Triumph of snobbery
The response of our town council to Wake County Schools’ proposed use of temporary buildings for the ninth-grade center for Panther Creek High School is regrettable.
Councilwoman Lori Bush is quoted as saying “Any of us would look at that and say, ‘No, that’s not Cary.’ ” The article leads one to conclude that it was largely the design standards and temporariness of the buildings that drove our council to reject the proposal.
But, there is more than the visible and the material at stake; there is virtue waiting to be developed. I think our council’s design pride and aesthetic snobbery will rob us and our children of a great opportunity to gain something far more valuable and lasting: the virtue of frugality and hardihood.
Going to school in temporary buildings can encourage a healthy sense of austerity, of living and studying well despite slightly more rugged conditions, and of “making do”.
These virtues, more than pretty buildings, are what they need to face life squarely, with confidence, a smile, and the spirit of adventure.
Let’s prepare our students for life, where the great and lasting things always take a bit of struggle.
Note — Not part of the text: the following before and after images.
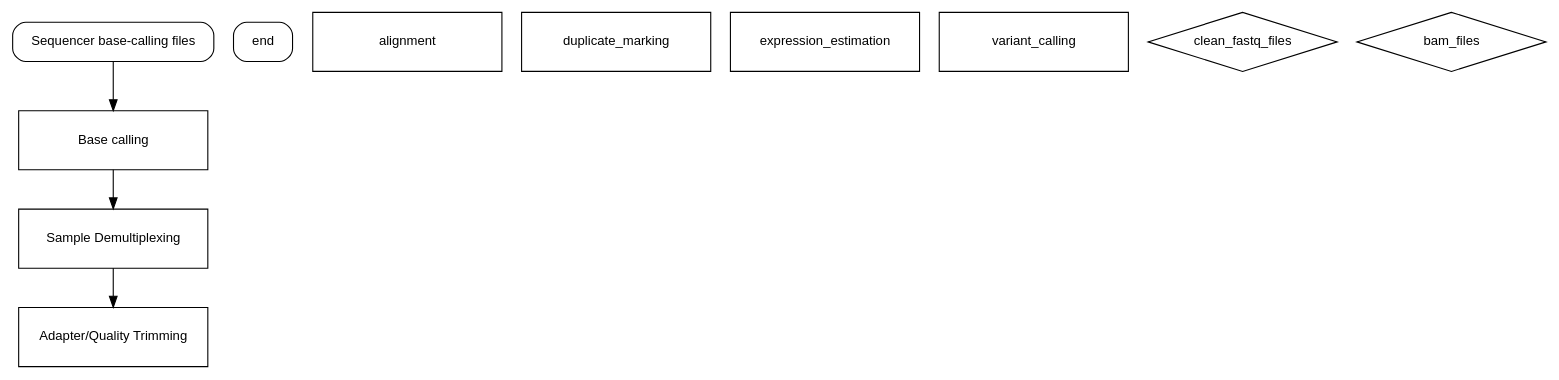
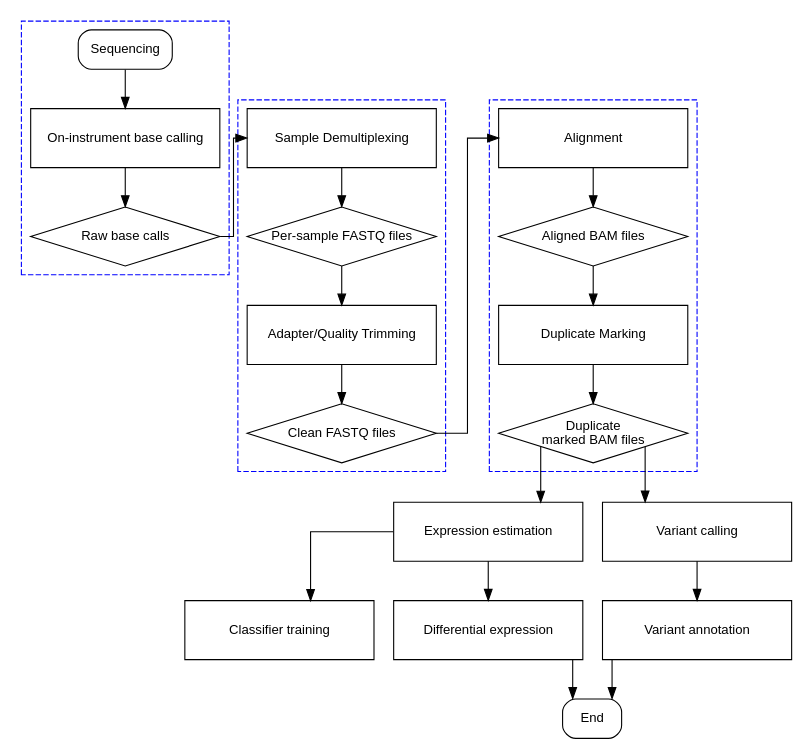
Before and after one commit to cbrueffer/phd_thesis_plots: the diagram in rnaseq_computational_workflow/rnaseq_computational_workflow.gv, drawn with Graphviz. The commit also changed 1 other file, not shown here.

Commit message:
Flesh out the RNA-seq computational workflow.

```diff
--- a/rnaseq_computational_workflow/rnaseq_computational_workflow.gv
+++ b/rnaseq_computational_workflow/rnaseq_computational_workflow.gv
@@ -1,45 +1,89 @@
+#
+# Computational RNA-seq workflow
+#
+
 digraph G {
-    #label = "General RNA-seq Workflow";
     graph [splines=ortho];
     newrank=true;
 
     node[nodesep=0.1, ranksep=0.6, fontsize=15];
     edge[weight=1.6];
 
     node[shape="box", style="rounded", fontsize=12, fontname = "helvetica"]
         start; end;
     node[shape="rect", style="", fixedsize=true, width="2.4", height="0.75", fontsize=12, fontname = "helvetica", fillcolor = "#ffffff"]
 	    base_calling; demultiplexing; alignment; duplicate_marking; trimming; expression_estimation;
-	    variant_calling;
+	    variant_calling; variant_anno; differential_expression; classifier_training;
 	node[shape="diamond", style="", fixedsize=true, width="2.4", height="0.75"]
-		clean_fastq_files; bam_files;
+		base_calls; demultiplexed_fastq; clean_fastq_files; bam_files; bam_files_markdup;
 
     # define nodes
-    start [label="Sequencer base-calling files"];
-    base_calling [label="Base calling"];
+    start [label="Sequencing"];
+    base_calling [label="On-instrument base calling"];
+    base_calls [label="Raw base calls"];
     demultiplexing [label="Sample Demultiplexing"];
-#    clean_fastq_files [label="Clean FASTQ files"];
-#    bam_files [label="Aligned BAM files"];
-#    alignment [label="Alignment"];
-#    duplicate_marking [label="Duplicate Marking"];
+    demultiplexed_fastq [label="Per-sample FASTQ files"];
     trimming [label="Adapter/Quality Trimming"];
-#    expression_estimation [label="Expression estimation"];
-#    differential_expression = [label="Differential expression"];
-#    variant_calling [label="Variant calling"];
-#    variant_anno = [label="Variant annotation"];
-#    end [label = "End"];
+    clean_fastq_files [label="Clean FASTQ files"];
+    alignment [label="Alignment"];
+    bam_files [label="Aligned BAM files"];
+    bam_files_markdup [label="Duplicate\nmarked BAM files"];
+    duplicate_marking [label="Duplicate Marking"];
+    expression_estimation [label="Expression estimation"];
+    differential_expression [label="Differential expression"];
+    classifier_training [label="Classifier training"]
+    variant_calling [label="Variant calling"];
+    variant_anno [label="Variant annotation"];
+    end [label="End"];
 
     # define edges
     start -> base_calling;
-    base_calling -> demultiplexing;
-    demultiplexing -> trimming;
-#    trimming -> clean_fastq_files;
-#    clean_fastq_files -> alignment;
-#    alignment -> duplicate_marking;
-#    duplicate_marking -> bam_files;
-#    bam_files -> expression_estimation;
-#    bam_files -> variant_calling;
-#    expression_estimation -> end;
-#    variant_calling -> end;
+    base_calling -> base_calls
+    base_calls -> demultiplexing;
+    demultiplexing -> demultiplexed_fastq;
+    demultiplexed_fastq -> trimming;
+    trimming -> clean_fastq_files;
+    clean_fastq_files -> alignment;
+    alignment -> bam_files;
+    bam_files -> duplicate_marking;
+    duplicate_marking -> bam_files_markdup;
+    bam_files_markdup -> expression_estimation;
+    bam_files_markdup -> variant_calling;
+    expression_estimation -> differential_expression;
+    expression_estimation -> classifier_training;
+    differential_expression -> end;
+    variant_calling -> variant_anno;
+    variant_anno -> end;
+
+    subgraph cluster_sequencing {
+		style=dashed;
+		color=blue;
+
+        start;
+        base_calling;
+        base_calls;
+	}
+
+	subgraph cluster_prealign {
+		style=dashed;
+		color=blue;
+
+        demultiplexing;
+        demultiplexed_fastq;
+        trimming;
+        clean_fastq_files;
+	}
+
+	subgraph cluster_postalign {
+		style=dashed;
+		color=blue;
+
+		alignment;
+        bam_files;
+        duplicate_marking;
+        bam_files_markdup;
+	}
+
+	{ rank=same; base_calling; demultiplexing; alignment}
 
 }
```
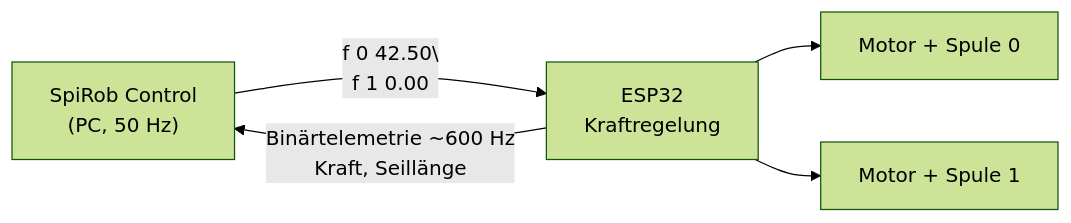
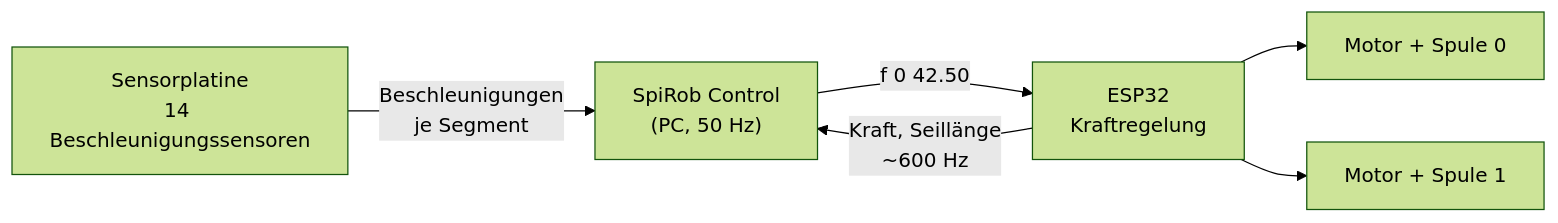
One commit to arben24/spirob_control changed the diagram in docs/hardware.md. Above: the diagram before and after it, drawn with Mermaid (forest theme). The commit also changed other lines of this file and 33 other files, not shown here.

````diff
--- a/docs/hardware.md
+++ b/docs/hardware.md
@@ -9,7 +14,8 @@
 ```mermaid
 flowchart LR
-    G["SpiRob Control<br/>(PC, 50 Hz)"] -- "f 0 42.50\\nf 1 0.00" --> M["ESP32<br/>Kraftregelung"]
-    M -- "Binärtelemetrie ~600 Hz<br/>Kraft, Seillänge" --> G
+    G["SpiRob Control<br/>(PC, 50 Hz)"] -- "f 0 42.50" --> M["ESP32<br/>Kraftregelung"]
+    M -- "Kraft, Seillänge<br/>~600 Hz" --> G
     M --> S0["Motor + Spule 0"]
     M --> S1["Motor + Spule 1"]
+    A["Sensorplatine<br/>14 Beschleunigungssensoren"] -- "Beschleunigungen<br/>je Segment" --> G
 ```
````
Should we let them see us respond with our collective noses turned upward or with a hearty smile?
Let’s reconsider the school system’s proposal.